[What to work on] For every line below, output the text exactly and leave out images.

[Provided material]

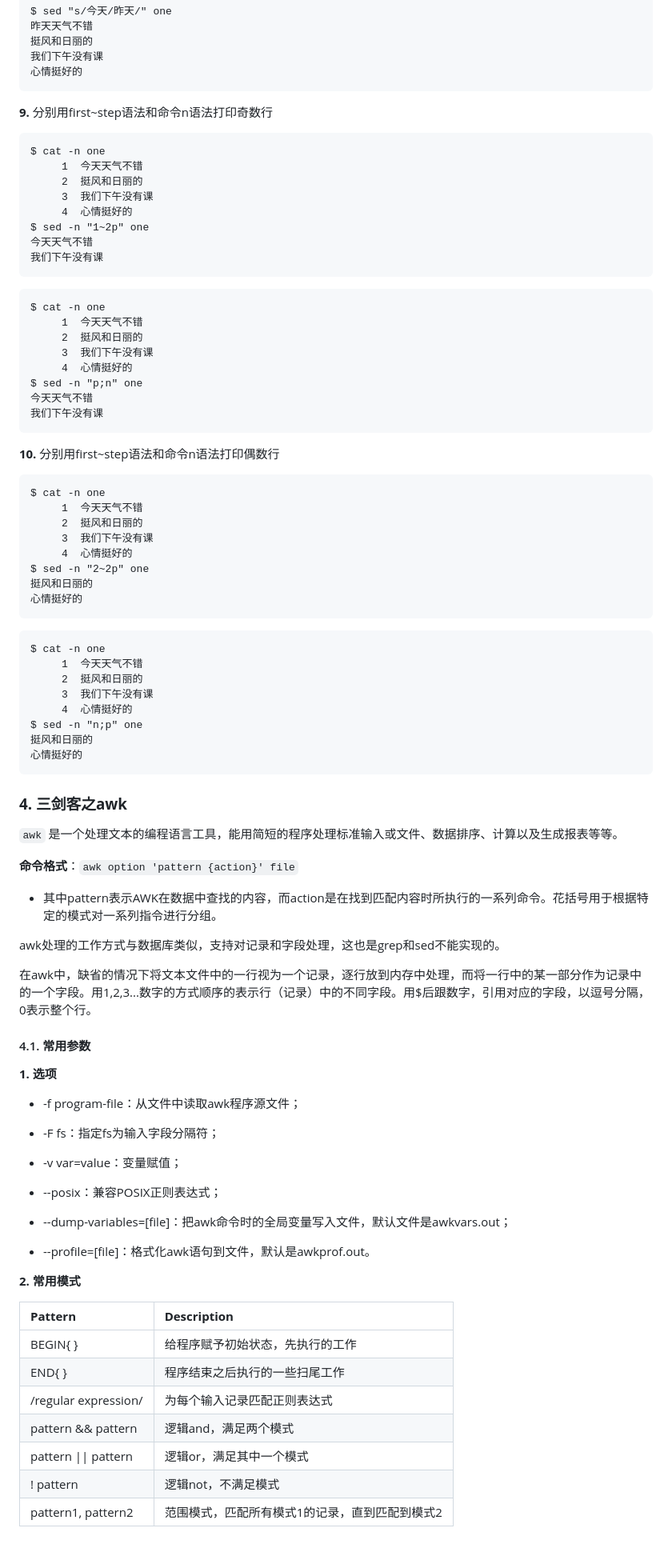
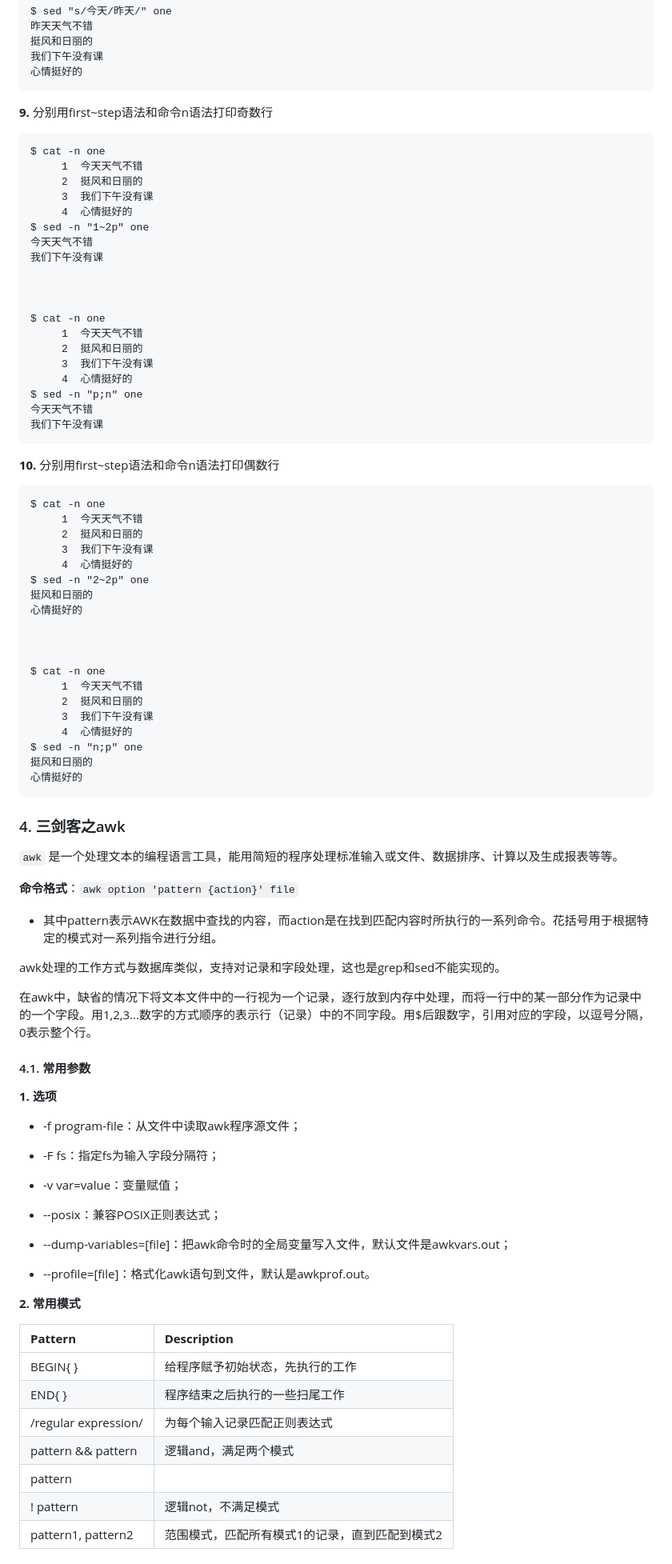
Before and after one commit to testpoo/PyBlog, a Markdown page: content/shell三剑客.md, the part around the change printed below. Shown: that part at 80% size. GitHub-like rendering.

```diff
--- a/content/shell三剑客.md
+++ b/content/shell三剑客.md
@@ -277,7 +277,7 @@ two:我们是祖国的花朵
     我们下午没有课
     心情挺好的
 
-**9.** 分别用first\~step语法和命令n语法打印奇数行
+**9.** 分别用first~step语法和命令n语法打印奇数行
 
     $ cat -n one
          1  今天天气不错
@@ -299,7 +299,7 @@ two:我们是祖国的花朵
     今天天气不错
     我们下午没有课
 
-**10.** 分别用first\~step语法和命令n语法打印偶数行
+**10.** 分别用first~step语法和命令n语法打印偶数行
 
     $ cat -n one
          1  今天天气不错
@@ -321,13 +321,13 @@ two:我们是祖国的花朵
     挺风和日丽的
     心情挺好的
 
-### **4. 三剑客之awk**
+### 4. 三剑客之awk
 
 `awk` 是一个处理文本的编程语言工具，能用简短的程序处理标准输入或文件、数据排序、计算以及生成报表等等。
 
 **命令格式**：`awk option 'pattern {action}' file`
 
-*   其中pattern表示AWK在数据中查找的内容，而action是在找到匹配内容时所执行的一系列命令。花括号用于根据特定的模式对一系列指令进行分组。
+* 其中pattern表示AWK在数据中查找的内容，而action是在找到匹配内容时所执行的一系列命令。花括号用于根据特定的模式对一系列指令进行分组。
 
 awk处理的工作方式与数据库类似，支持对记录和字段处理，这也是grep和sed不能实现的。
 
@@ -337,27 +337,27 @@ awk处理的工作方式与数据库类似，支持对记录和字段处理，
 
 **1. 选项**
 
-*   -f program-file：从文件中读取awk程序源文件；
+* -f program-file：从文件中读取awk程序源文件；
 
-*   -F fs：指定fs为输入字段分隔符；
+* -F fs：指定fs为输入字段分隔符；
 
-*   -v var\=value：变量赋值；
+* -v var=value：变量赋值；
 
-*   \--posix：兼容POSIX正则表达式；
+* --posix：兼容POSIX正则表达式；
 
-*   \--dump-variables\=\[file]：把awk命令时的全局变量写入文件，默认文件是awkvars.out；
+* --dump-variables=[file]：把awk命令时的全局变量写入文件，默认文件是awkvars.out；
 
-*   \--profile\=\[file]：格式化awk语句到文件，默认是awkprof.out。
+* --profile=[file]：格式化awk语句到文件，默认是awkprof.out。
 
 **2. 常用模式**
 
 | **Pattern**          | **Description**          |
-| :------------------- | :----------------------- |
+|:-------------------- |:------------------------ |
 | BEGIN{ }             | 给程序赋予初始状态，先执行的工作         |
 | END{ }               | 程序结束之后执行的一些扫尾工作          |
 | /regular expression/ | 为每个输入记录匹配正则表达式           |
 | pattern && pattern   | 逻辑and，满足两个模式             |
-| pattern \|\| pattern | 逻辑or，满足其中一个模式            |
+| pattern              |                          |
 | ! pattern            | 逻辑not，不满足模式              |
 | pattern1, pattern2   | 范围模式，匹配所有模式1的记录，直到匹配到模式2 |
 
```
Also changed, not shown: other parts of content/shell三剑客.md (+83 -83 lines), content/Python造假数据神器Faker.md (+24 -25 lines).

[Reply]
Before and after one commit to testpoo/PyBlog, a Markdown page: content/shell三剑客.md, the part around the change printed below. Shown: that part at 80% size. GitHub-like rendering.

```diff
--- a/content/shell三剑客.md
+++ b/content/shell三剑客.md
@@ -277,7 +277,7 @@ two:我们是祖国的花朵
     我们下午没有课
     心情挺好的
 
-**9.** 分别用first\~step语法和命令n语法打印奇数行
+**9.** 分别用first~step语法和命令n语法打印奇数行
 
     $ cat -n one
          1  今天天气不错
@@ -299,7 +299,7 @@ two:我们是祖国的花朵
     今天天气不错
     我们下午没有课
 
-**10.** 分别用first\~step语法和命令n语法打印偶数行
+**10.** 分别用first~step语法和命令n语法打印偶数行
 
     $ cat -n one
          1  今天天气不错
@@ -321,13 +321,13 @@ two:我们是祖国的花朵
     挺风和日丽的
     心情挺好的
 
-### **4. 三剑客之awk**
+### 4. 三剑客之awk
 
 `awk` 是一个处理文本的编程语言工具，能用简短的程序处理标准输入或文件、数据排序、计算以及生成报表等等。
 
 **命令格式**：`awk option 'pattern {action}' file`
 
-*   其中pattern表示AWK在数据中查找的内容，而action是在找到匹配内容时所执行的一系列命令。花括号用于根据特定的模式对一系列指令进行分组。
+* 其中pattern表示AWK在数据中查找的内容，而action是在找到匹配内容时所执行的一系列命令。花括号用于根据特定的模式对一系列指令进行分组。
 
 awk处理的工作方式与数据库类似，支持对记录和字段处理，这也是grep和sed不能实现的。
 
@@ -337,27 +337,27 @@ awk处理的工作方式与数据库类似，支持对记录和字段处理，
 
 **1. 选项**
 
-*   -f program-file：从文件中读取awk程序源文件；
+* -f program-file：从文件中读取awk程序源文件；
 
-*   -F fs：指定fs为输入字段分隔符；
+* -F fs：指定fs为输入字段分隔符；
 
-*   -v var\=value：变量赋值；
+* -v var=value：变量赋值；
 
-*   \--posix：兼容POSIX正则表达式；
+* --posix：兼容POSIX正则表达式；
 
-*   \--dump-variables\=\[file]：把awk命令时的全局变量写入文件，默认文件是awkvars.out；
+* --dump-variables=[file]：把awk命令时的全局变量写入文件，默认文件是awkvars.out；
 
-*   \--profile\=\[file]：格式化awk语句到文件，默认是awkprof.out。
+* --profile=[file]：格式化awk语句到文件，默认是awkprof.out。
 
 **2. 常用模式**
 
 | **Pattern**          | **Description**          |
-| :------------------- | :----------------------- |
+|:-------------------- |:------------------------ |
 | BEGIN{ }             | 给程序赋予初始状态，先执行的工作         |
 | END{ }               | 程序结束之后执行的一些扫尾工作          |
 | /regular expression/ | 为每个输入记录匹配正则表达式           |
 | pattern && pattern   | 逻辑and，满足两个模式             |
-| pattern \|\| pattern | 逻辑or，满足其中一个模式            |
+| pattern              |                          |
 | ! pattern            | 逻辑not，不满足模式              |
 | pattern1, pattern2   | 范围模式，匹配所有模式1的记录，直到匹配到模式2 |
 
```
Also changed, not shown: other parts of content/shell三剑客.md (+83 -83 lines), content/Python造假数据神器Faker.md (+24 -25 lines).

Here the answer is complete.